The area under jowar is down by 2.64 per cent at 12.91 lh, mainly in view of the acreage declining in Maharashtra and Uttar Pradesh. The sowing of maize has finally caught up with the reality of record-high prices currently in the market with sowing increasing in Maharashtra, Karnataka and Rajasthan.
Soya heads for record high
Among pulses, tur (arhar or pigeon pea) has shown a sharp drop of 11.67 per cent with the acreage slipping (42 lh vs 47.55 lh), while the area under urad has dipped a tad (34.19 lh vs 35.82 lh). Moong coverage is also down a tad.
In the oilseeds category, soyabean is heading for a record high acreage with 118.76 lh (117.93) being covered so far. Surprisingly, the area under the bean is down in Madhya Pradesh by 4 lh, while Maharashtra (up 4 lh), Karnataka and Rajasthan have more than made up for the drop.
However, oilseeds coverage has been dragged lower by groundnut sowing, which is down by 9.67 per cent at 42.87 lh compared with the year-ago period. The slippage is mainly on account of a drop in coverage in Gujarat (2.1 lh) and Karnataka (2 lh). Madhya Pradesh and Rajasthan have partially made up for the decline. The area under sunflower, sesame and castor has increased.
As expected, cotton coverage has gained on account of record high prices during the current season to September. So far, 123.08 lh have been brought under the natural fibre against 116.15 lh a year ago. Gujarat and Maharashtra have led the rise in cotton acreage this year, topping 25 lh and 41 lh respectively.
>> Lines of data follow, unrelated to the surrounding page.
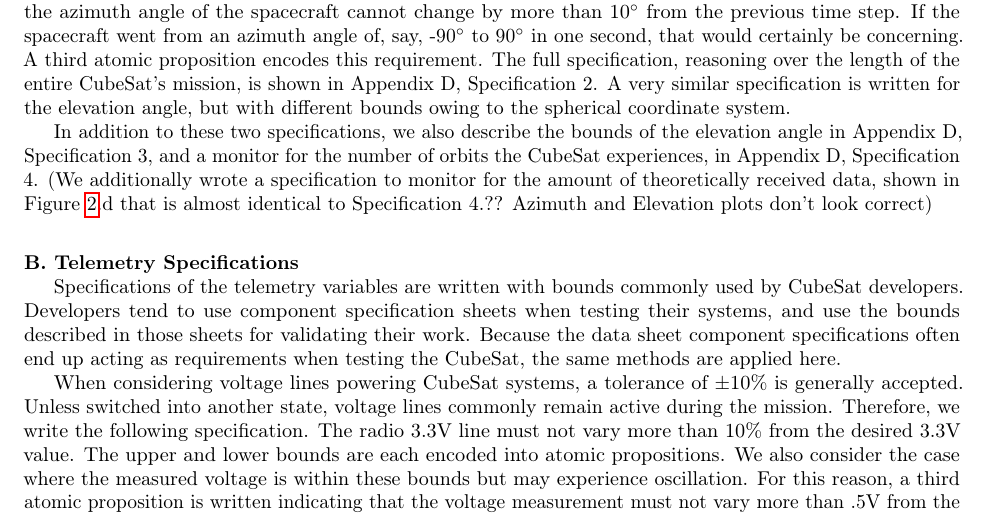
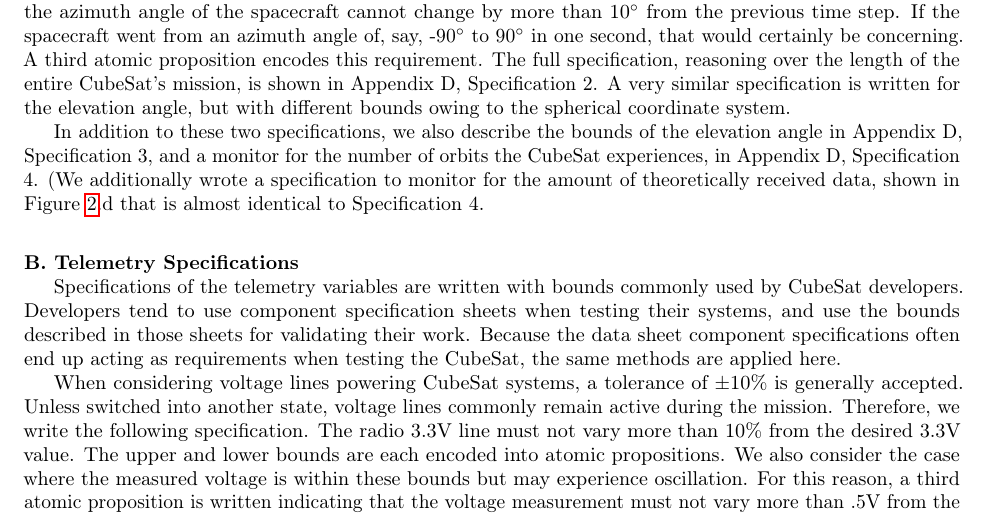
Before and after one commit to daylee/Satellite_Telemetry, a LaTeX paper (main.tex): part of page 8 of 19 before the commit and part of page 8 of 20 after it, cut so that both start at the same text. Compiled offline with pdfLaTeX.

```diff
--- a/main.tex
+++ b/main.tex
@@ -220,7 +220,7 @@
 
 The azimuth angle of the spacecraft must always be bounded between -180$^{\circ}$ and 180$^{\circ}$. This information is easy to understand, considering the conventional spherical coordinate system. It is physically impossible in this coordinate system for a spacecraft to be located at an azimuth angle outside of this range. Any measurement outside of this range would certainly have to be either a bad data point, or the indication that some fault has occurred in the system. It is easy as humans to understand this requirement, but less so for a computer unless properly defined. With MLTL, we can more robustly express this requirement while accounting for the fact that at some point, an off-nominal data point will be measured. An atomic proposition exists for each of the bounds. Finally, we also specify a $\Delta$ value, indicating that the change in the azimuth angle of the spacecraft cannot change by more than 10$^{\circ}$ from the previous time step. If the spacecraft went from an azimuth angle of, say, -90$^{\circ}$ to 90$^{\circ}$ in one second, that would certainly be concerning. A third atomic proposition encodes this requirement. The full specification, reasoning over the length of the entire CubeSat's mission, is shown in Appendix D, Specification 2. A very similar specification is written for the elevation angle, but with different bounds owing to the spherical coordinate system.
 
-In addition to these two specifications, we also describe the bounds of the elevation angle in Appendix D, Specification 3, and a monitor for the number of orbits the CubeSat experiences, in Appendix D, Specification 4. (We additionally wrote a specification to monitor for the amount of theoretically received data, shown in Figure \ref{OrbitalDatasets}.d that is almost identical to Specification 4.?? Azimuth and Elevation plots don't look correct)
+In addition to these two specifications, we also describe the bounds of the elevation angle in Appendix D, Specification 3, and a monitor for the number of orbits the CubeSat experiences, in Appendix D, Specification 4. (We additionally wrote a specification to monitor for the amount of theoretically received data, shown in Figure \ref{OrbitalDatasets}.d that is almost identical to Specification 4.
 
 \subsection{Telemetry Specifications}
 
```
Also changed, not shown: Fig/3V3_Spec7.png (renamed from Fig/3.3V_Spec7.png), Fig/OrbitSimData.Updated.png (deleted), Fig/OrbitSimulationData.Updated3.png (deleted), Fig/OrbitSimulationData.png (deleted), Fig/OrbitSimulationDataUpdated5.png (renamed from Fig/OrbitSimulationData.Updated5.png), main.tex (2 more changed lines).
The area under jute and mesta is unchanged, while sugarcane acreage has increased to 52.50 lh as sugar mills have been able to clear the cane arrears without much delay this season to September.
August 12, 2022